● **Material for this exercise**
────────

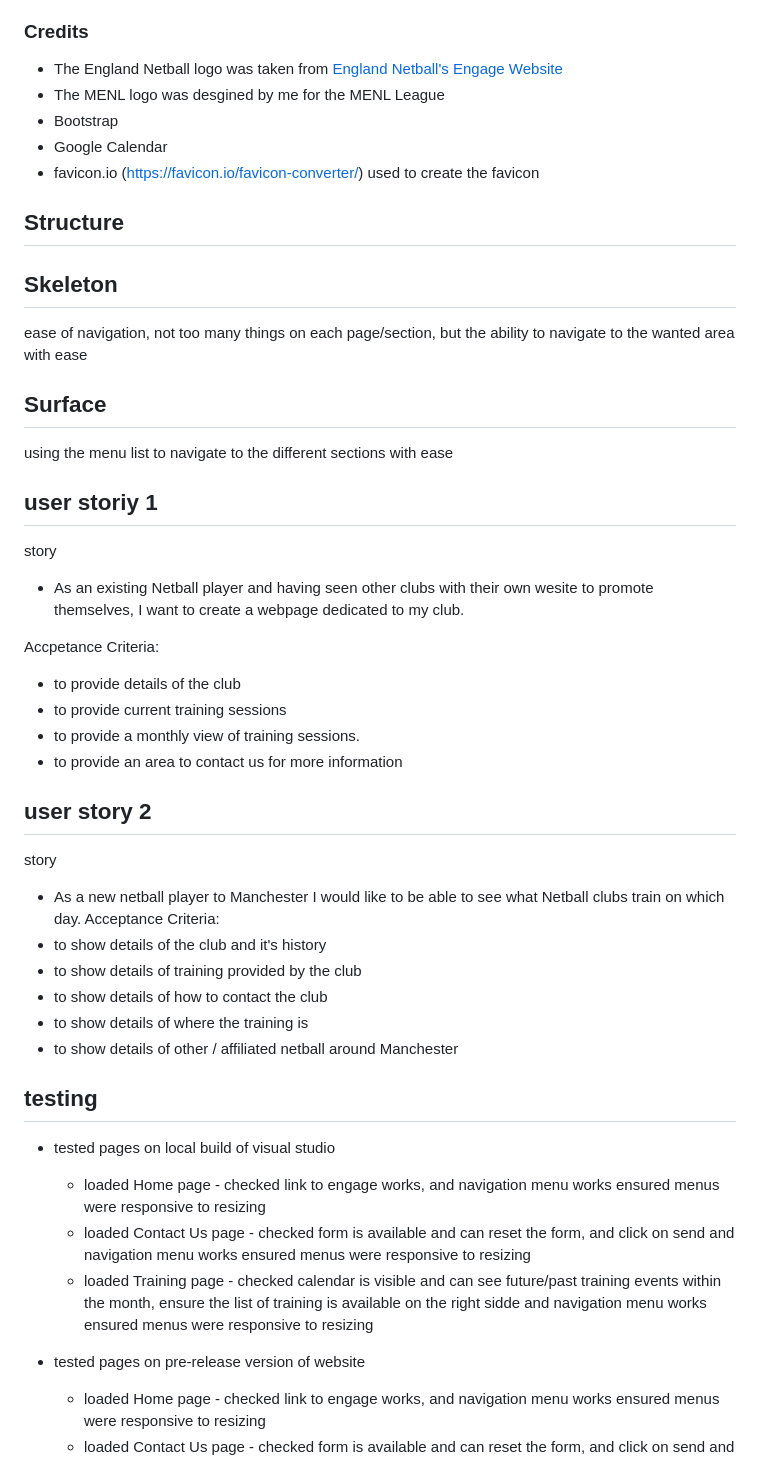
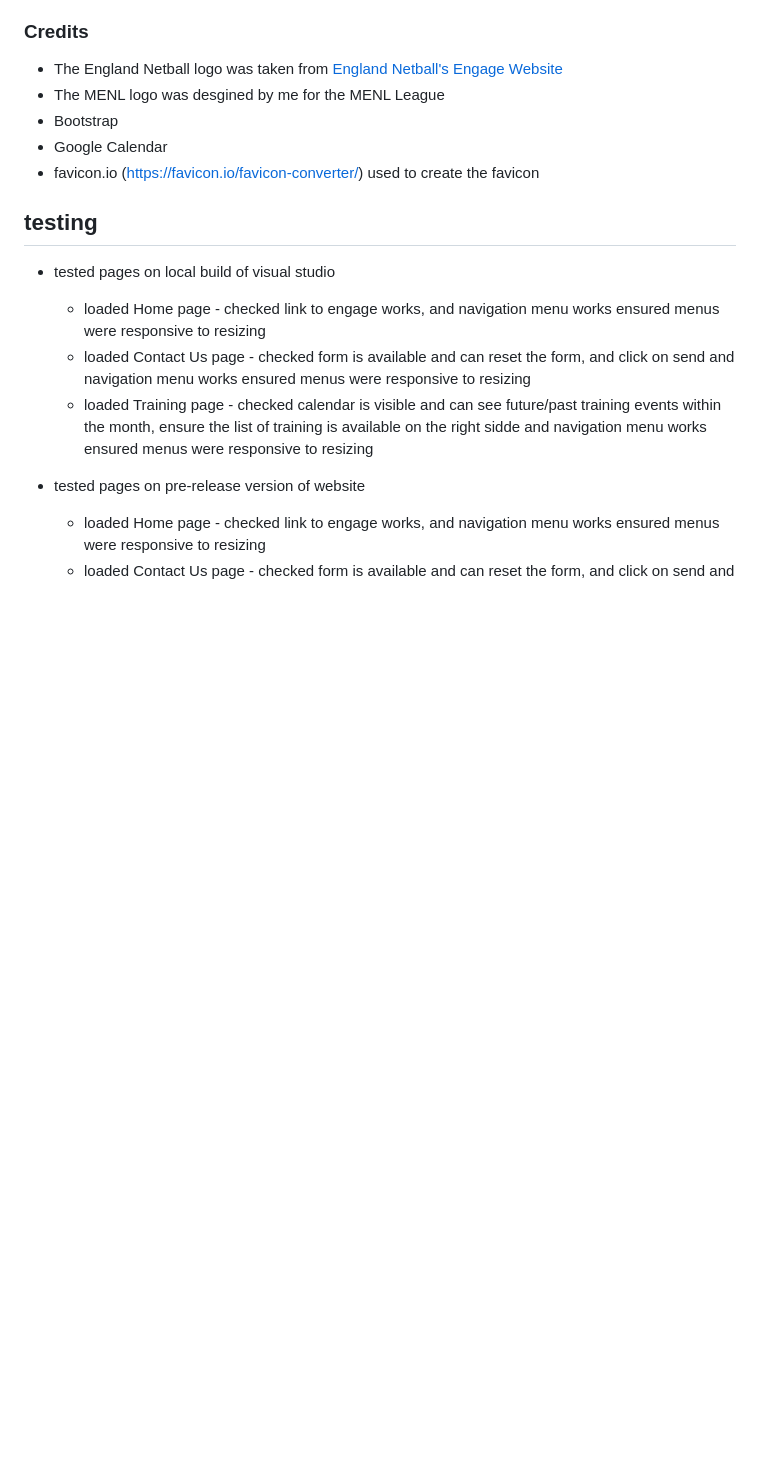
Before and after one commit to kat-richardson-77/cmnc, a Markdown page: README.md, the part around one of its changes. Drawn GitHub-style; blank space fills up the shorter version.

```diff
--- a/README.md
+++ b/README.md
@@ -97,36 +100,6 @@ The comnc website is for all netballers to learn about the history of the club.
   - favicon.io (https://favicon.io/favicon-converter/) used to create the favicon
 
 
-
-
-## Structure
-
-## Skeleton
-ease of navigation, not too many things on each page/section, but the ability to navigate to the wanted area with ease
-## Surface
-using the menu list to navigate to the different sections with ease
-
-
-
-## user storiy 1
-story
-- As an existing Netball player and having seen other clubs with their own wesite to promote themselves, I want to create a webpage dedicated to my club.
-
-Accpetance Criteria:
-- to provide details of the club
-- to provide current training sessions
-- to provide a monthly view of training sessions.
-- to provide an area to contact us for more information
-
-## user story 2
-story
-- As a new netball player to Manchester I would like to be able to see what Netball clubs train on which day.
-Acceptance Criteria:
-- to show details of the club and it's history
-- to show details of training provided by the club
-- to show details of how to contact the club
-- to show details of where the training is
-- to show details of other / affiliated netball around Manchester
 
 
 ## testing
```
Also changed, not shown: other parts of README.md (+3 -0 lines).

────────

● **Work task**
Look through the listing above. Pick out each line with "details" and copy it.

● **Your solution**
-- to provide details of the club
-- to show details of the club and it's history
-- to show details of training provided by the club
-- to show details of how to contact the club
-- to show details of where the training is
-- to show details of other / affiliated netball around Manchester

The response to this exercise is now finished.